Those were the words of Ronald Koeman, the former Everton and current Netherlands national coach, speaking about Liverpool's Virgil van Dijk.
Within minutes of his team’s 2-1 defeat to France in the UEFA Nations League, Koeman had told the Reds’ record signing what he thought of his performance, suggesting that his elite strength and power means he sometimes feels he can afford to be a little laid-back, safe in the knowledge he can still win his battle.
Koeman, though, urged him not to switch off at all if he wants to be referred to as world-class and reach the heights he is undoubtedly capable of, and has arguably already reached several times.
When Van Dijk has been caught out – very rarely – it has often come through him being too cool or carefree, with Joe Gomez bailing him out on a couple of occasions in the early weeks of the season.
The perceived criticism of the Dutch defender was met with some surprise given how well he has generally performed for Liverpool since making the £75 million move from Southampton ten months ago.

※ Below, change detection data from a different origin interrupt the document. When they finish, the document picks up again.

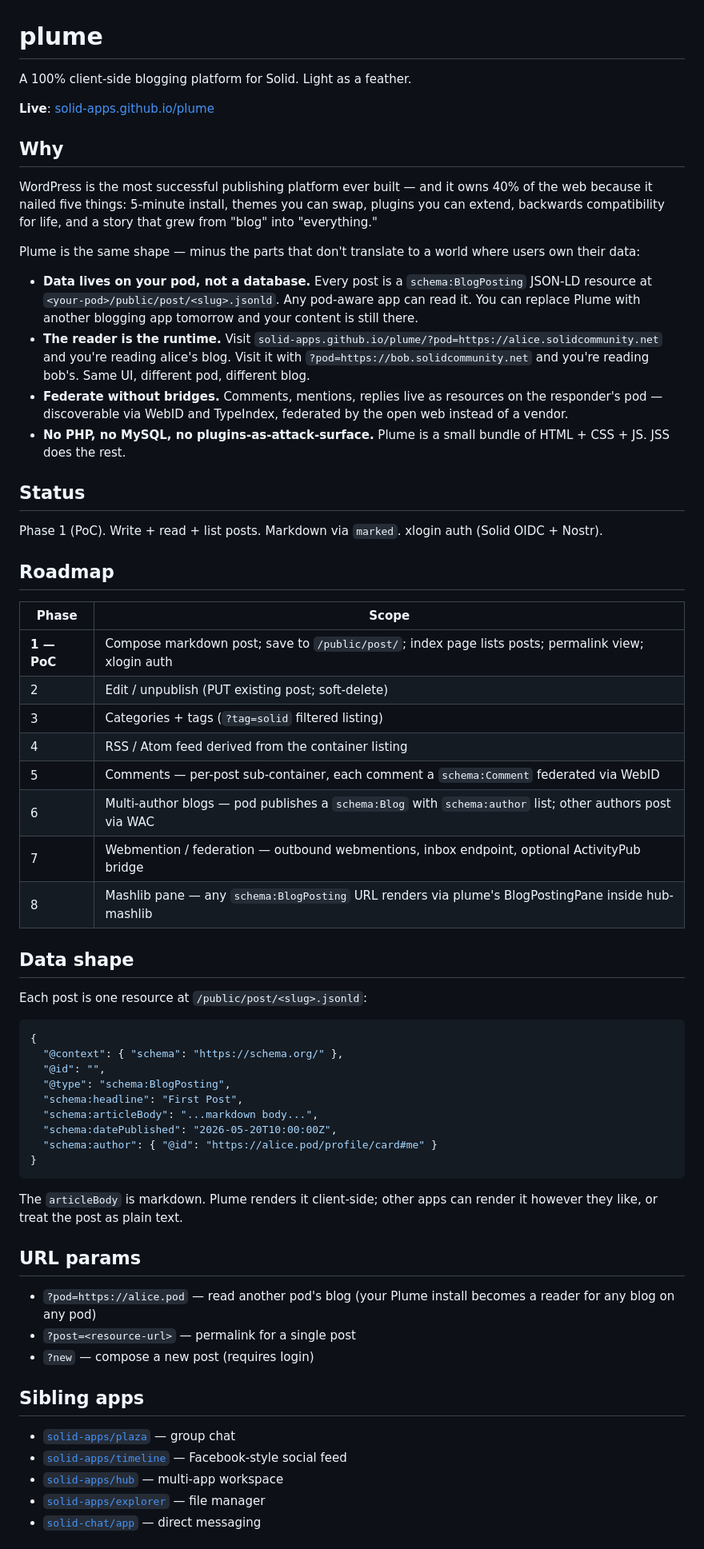
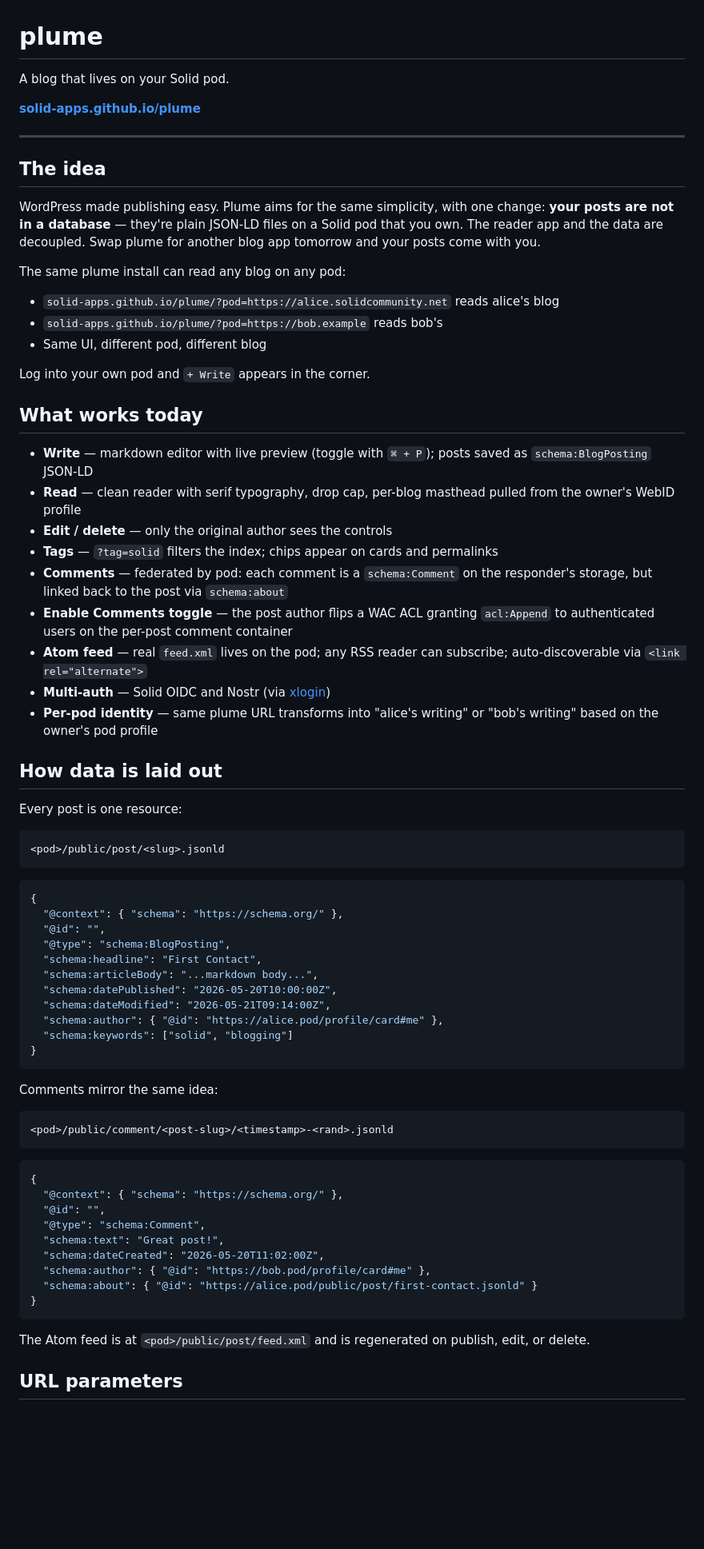
Before and after one commit to solid-apps/plume, a Markdown page: README.md, the part around one of its changes. Shown at 80% size. GitHub-like rendering; blank space fills up the shorter version.

Commit message:
docs: rewrite README from scratch
Fresh tone, reflects the actual shipped state (phases 1–5 plus Atom
feed and live preview), with a tighter pitch, a URL parameters
table, and the comment data shape spelled out alongside the post
shape.

````diff
--- a/README.md
+++ b/README.md
@@ -1,66 +1,80 @@
 # plume
 
-A 100% client-side blogging platform for Solid. Light as a feather.
+A blog that lives on your Solid pod.
 
-**Live**: [solid-apps.github.io/plume](https://solid-apps.github.io/plume/)
+**[solid-apps.github.io/plume](https://solid-apps.github.io/plume/)**
 
-## Why
+---
 
-WordPress is the most successful publishing platform ever built — and it owns 40% of the web because it nailed five things: 5-minute install, themes you can swap, plugins you can extend, backwards compatibility for life, and a story that grew from "blog" into "everything."
+## The idea
 
-Plume is the same shape — minus the parts that don't translate to a world where users own their data:
+WordPress made publishing easy. Plume aims for the same simplicity, with one
+change: **your posts are not in a database** — they're plain JSON-LD files
+on a Solid pod that you own. The reader app and the data are decoupled.
+Swap plume for another blog app tomorrow and your posts come with you.
 
-- **Data lives on your pod, not a database.** Every post is a `schema:BlogPosting` JSON-LD resource at `<your-pod>/public/post/<slug>.jsonld`. Any pod-aware app can read it. You can replace Plume with another blogging app tomorrow and your content is still there.
-- **The reader is the runtime.** Visit `solid-apps.github.io/plume/?pod=https://alice.solidcommunity.net` and you're reading alice's blog. Visit it with `?pod=https://bob.solidcommunity.net` and you're reading bob's. Same UI, different pod, different blog.
-- **Federate without bridges.** Comments, mentions, replies live as resources on the responder's pod — discoverable via WebID and TypeIndex, federated by the open web instead of a vendor.
-- **No PHP, no MySQL, no plugins-as-attack-surface.** Plume is a small bundle of HTML + CSS + JS. JSS does the rest.
+The same plume install can read any blog on any pod:
 
-## Status
+- `solid-apps.github.io/plume/?pod=https://alice.solidcommunity.net` reads alice's blog
+- `solid-apps.github.io/plume/?pod=https://bob.example` reads bob's
+- Same UI, different pod, different blog
 
-Phase 1 (PoC). Write + read + list posts. Markdown via `marked`. xlogin auth (Solid OIDC + Nostr).
+Log into your own pod and `+ Write` appears in the corner.
 
-## Roadmap
+## What works today
 
-| Phase | Scope |
-|---|---|
-| **1 — PoC** | Compose markdown post; save to `/public/post/`; index page lists posts; permalink view; xlogin auth |
-| 2 | Edit / unpublish (PUT existing post; soft-delete) |
-| 3 | Categories + tags (`?tag=solid` filtered listing) |
-| 4 | RSS / Atom feed derived from the container listing |
-| 5 | Comments — per-post sub-container, each comment a `schema:Comment` federated via WebID |
-| 6 | Multi-author blogs — pod publishes a `schema:Blog` with `schema:author` list; other authors post via WAC |
-| 7 | Webmention / federation — outbound webmentions, inbox endpoint, optional ActivityPub bridge |
-| 8 | Mashlib pane — any `schema:BlogPosting` URL renders via plume's BlogPostingPane inside hub-mashlib |
+- **Write** — markdown editor with live preview (toggle with `⌘ + P`); posts saved as `schema:BlogPosting` JSON-LD
+- **Read** — clean reader with serif typography, drop cap, per-blog masthead pulled from the owner's WebID profile
+- **Edit / delete** — only the original author sees the controls
+- **Tags** — `?tag=solid` filters the index; chips appear on cards and permalinks
+- **Comments** — federated by pod: each comment is a `schema:Comment` on the responder's storage, but linked back to the post via `schema:about`
+- **Enable Comments toggle** — the post author flips a WAC ACL granting `acl:Append` to authenticated users on the per-post comment container
+- **Atom feed** — real `feed.xml` lives on the pod; any RSS reader can subscribe; auto-discoverable via `<link rel="alternate">`
+- **Multi-auth** — Solid OIDC and Nostr (via [xlogin](https://github.com/solid-contrib/xlogin))
+- **Per-pod identity** — same plume URL transforms into "alice's writing" or "bob's writing" based on the owner's pod profile
 
-## Data shape
+## How data is laid out
 
-Each post is one resource at `/public/post/<slug>.jsonld`:
+Every post is one resource:
+
+```
+<pod>/public/post/<slug>.jsonld
+```
 
 ```json
 {
   "@context": { "schema": "https://schema.org/" },
   "@id": "",
   "@type": "schema:BlogPosting",
-  "schema:headline": "First Post",
+  "schema:headline": "First Contact",
   "schema:articleBody": "...markdown body...",
   "schema:datePublished": "2026-05-20T10:00:00Z",
-  "schema:author": { "@id": "https://alice.pod/profile/card#me" }
+  "schema:dateModified": "2026-05-21T09:14:00Z",
+  "schema:author": { "@id": "https://alice.pod/profile/card#me" },
+  "schema:keywords": ["solid", "blogging"]
 }
 ```
 
-The `articleBody` is markdown. Plume renders it client-side; other apps can render it however they like, or treat the post as plain text.
+Comments mirror the same idea:
 
-## URL params
+```
+<pod>/public/comment/<post-slug>/<timestamp>-<rand>.jsonld
+```
 
-- `?pod=https://alice.pod` — read another pod's blog (your Plume install becomes a reader for any blog on any pod)
-- `?post=<resource-url>` — permalink for a single post
-- `?new` — compose a new post (requires login)
+```json
+{
+  "@context": { "schema": "https://schema.org/" },
+  "@id": "",
+  "@type": "schema:Comment",
+  "schema:text": "Great post!",
+  "schema:dateCreated": "2026-05-20T11:02:00Z",
+  "schema:author": { "@id": "https://bob.pod/profile/card#me" },
+  "schema:about": { "@id": "https://alice.pod/public/post/first-contact.jsonld" }
+}
+```
 
-## Sibling apps
+The Atom feed is at `<pod>/public/post/feed.xml` and is regenerated on
+publish, edit, or delete.
 
-- [`solid-apps/plaza`](https://github.com/solid-apps/plaza) — group chat
-- [`solid-apps/timeline`](https://github.com/solid-apps/timeline) — Facebook-style social feed
-- [`solid-apps/hub`](https://github.com/solid-apps/hub) — multi-app workspace
-- [`solid-apps/explorer`](https://github.com/solid-apps/explorer) — file manager
-- [`solid-chat/app`](https://github.com/solid-chat/app) — direct messaging
+## URL parameters
 
````
Also changed, not shown: other parts of README.md (+38 -4 lines).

The Reds have not conceded a goal at Anfield in the Premier League since West Ham United’s Michail Antonio netted a consolation in a 4-1 victory back in February, and have only conceded three times in the league this season, a joint league-best with Manchester City, who to date have faced inferior opponents.
That is partly down to the impressive Alisson Becker, but he only arrived from AS Roma in the summer; Gomez and Dejan Lovren who have been alongside the Dutchman should take some credit too, but Van Dijk is the only constant at the heart of the defence.

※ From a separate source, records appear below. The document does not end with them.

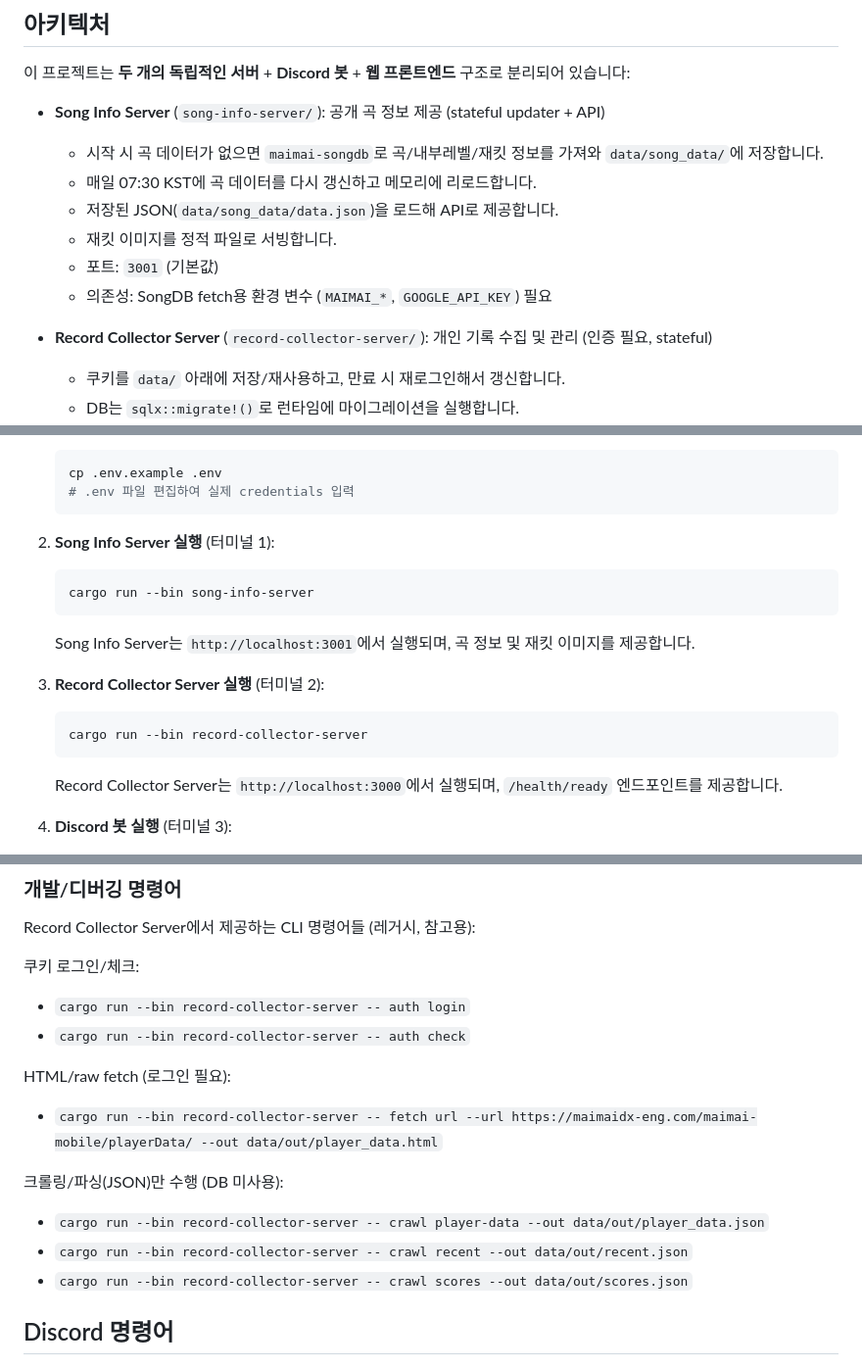
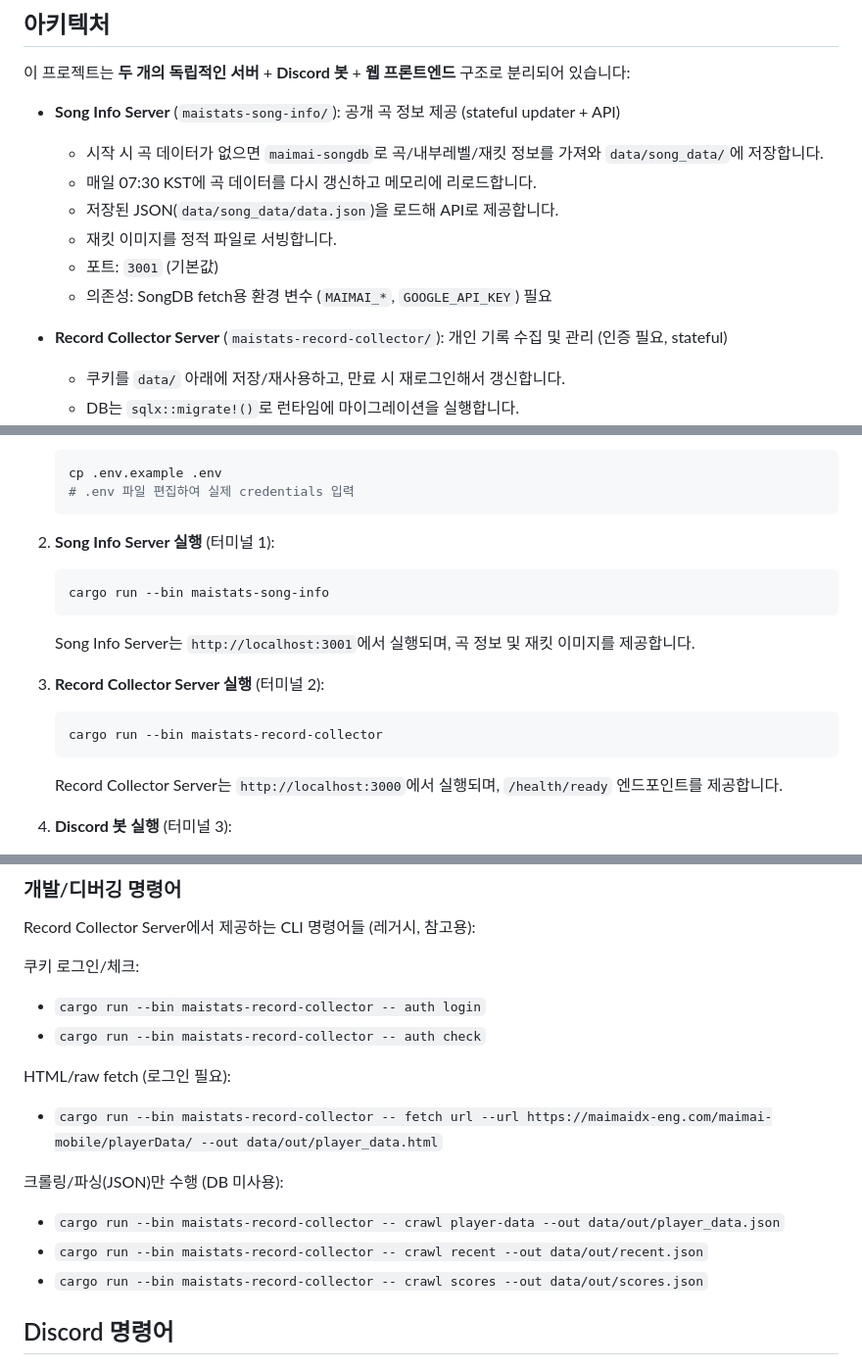
Before and after one commit to minty99/maimai-bot, a Markdown page: README.md, 3 parts joined by grey strips. Shown at 98% size. GitHub-like rendering.

Commit message:
docs: update module name references to maistats-song-info and maistats-record-collector
Co-authored-by: Claude Sonnet 4.6 <noreply@anthropic.com>

````diff
--- a/README.md
+++ b/README.md
@@ -8,7 +8,7 @@
 
 이 프로젝트는 **두 개의 독립적인 서버** + **Discord 봇** + **웹 프론트엔드** 구조로 분리되어 있습니다:
 
-- **Song Info Server** (`song-info-server/`): 공개 곡 정보 제공 (stateful updater + API)
+- **Song Info Server** (`maistats-song-info/`): 공개 곡 정보 제공 (stateful updater + API)
   - 시작 시 곡 데이터가 없으면 `maimai-songdb`로 곡/내부레벨/재킷 정보를 가져와 `data/song_data/`에 저장합니다.
   - 매일 07:30 KST에 곡 데이터를 다시 갱신하고 메모리에 리로드합니다.
   - 저장된 JSON(`data/song_data/data.json`)을 로드해 API로 제공합니다.
@@ -16,7 +16,7 @@
   - 포트: `3001` (기본값)
   - 의존성: SongDB fetch용 환경 변수 (`MAIMAI_*`, `GOOGLE_API_KEY`) 필요
 
-- **Record Collector Server** (`record-collector-server/`): 개인 기록 수집 및 관리 (인증 필요, stateful)
+- **Record Collector Server** (`maistats-record-collector/`): 개인 기록 수집 및 관리 (인증 필요, stateful)
   - 쿠키를 `data/` 아래에 저장/재사용하고, 만료 시 재로그인해서 갱신합니다.
   - DB는 `sqlx::migrate!()`로 런타임에 마이그레이션을 실행합니다.
   - 곡 메타데이터(레벨/내부레벨/버전 등)는 저장하지 않으며, 플레이/스코어 기록만 수집합니다.
@@ -98,13 +98,13 @@ npm ci
 
 2. **Song Info Server 실행** (터미널 1):
    ```bash
-   cargo run --bin song-info-server
+   cargo run --bin maistats-song-info
    ```
    Song Info Server는 `http://localhost:3001`에서 실행되며, 곡 정보 및 재킷 이미지를 제공합니다.
 
 3. **Record Collector Server 실행** (터미널 2):
    ```bash
-   cargo run --bin record-collector-server
+   cargo run --bin maistats-record-collector
    ```
    Record Collector Server는 `http://localhost:3000`에서 실행되며, `/health/ready` 엔드포인트를 제공합니다.
 
@@ -140,16 +140,16 @@ npm run build:maistats
 Record Collector Server에서 제공하는 CLI 명령어들 (레거시, 참고용):
 
 쿠키 로그인/체크:
-- `cargo run --bin record-collector-server -- auth login`
-- `cargo run --bin record-collector-server -- auth check`
+- `cargo run --bin maistats-record-collector -- auth login`
+- `cargo run --bin maistats-record-collector -- auth check`
 
 HTML/raw fetch (로그인 필요):
-- `cargo run --bin record-collector-server -- fetch url --url https://maimaidx-eng.com/maimai-mobile/playerData/ --out data/out/player_data.html`
+- `cargo run --bin maistats-record-collector -- fetch url --url https://maimaidx-eng.com/maimai-mobile/playerData/ --out data/out/player_data.html`
 
 크롤링/파싱(JSON)만 수행 (DB 미사용):
-- `cargo run --bin record-collector-server -- crawl player-data --out data/out/player_data.json`
-- `cargo run --bin record-collector-server -- crawl recent --out data/out/recent.json`
-- `cargo run --bin record-collector-server -- crawl scores --out data/out/scores.json`
+- `cargo run --bin maistats-record-collector -- crawl player-data --out data/out/player_data.json`
+- `cargo run --bin maistats-record-collector -- crawl recent --out data/out/recent.json`
+- `cargo run --bin maistats-record-collector -- crawl scores --out data/out/scores.json`
 
 ## Discord 명령어
 
````
Also changed, not shown: other parts of README.md (+2 -2 lines), AGENTS.md (+4 -4 lines), apps/maistats/README.md (+6 -6 lines).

He has been imperious for the Reds so far, a £75 million bargain – but Koeman was right to speak out now precisely because of Van Dijk’s good form and high-level performances.
Calling out players when they are doing well is simply a tactic employed to coax an extra one per cent out of them – at the elite level which Van Dijk finds himself in, there is little more to squeeze.
Van Dijk is not someone who needs much coaching and is well-versed in Liverpool's system now, but a little nudge now and again to keep him focused, concentrated and on his toes is no bad thing.
He does not need to improve massively or make revolutionary changes to his game; Koeman was not calling for that in his comments, despite some knee-jerk reactions suggesting he might have been.
This was not a vicious attack or a scathing criticism associated with Jose Mourinho and his Manchester United players, but rather a gentle reminder of his responsibilities to one of his most trusted and valued players.
In any case, if anyone knows about how to be a world-class central defender it’s Ronald Koeman – if Van Dijk can improve even the most minute detail of his game with a soft, well-meaning prod from his international manager, then both Liverpool and the Netherlands will benefit.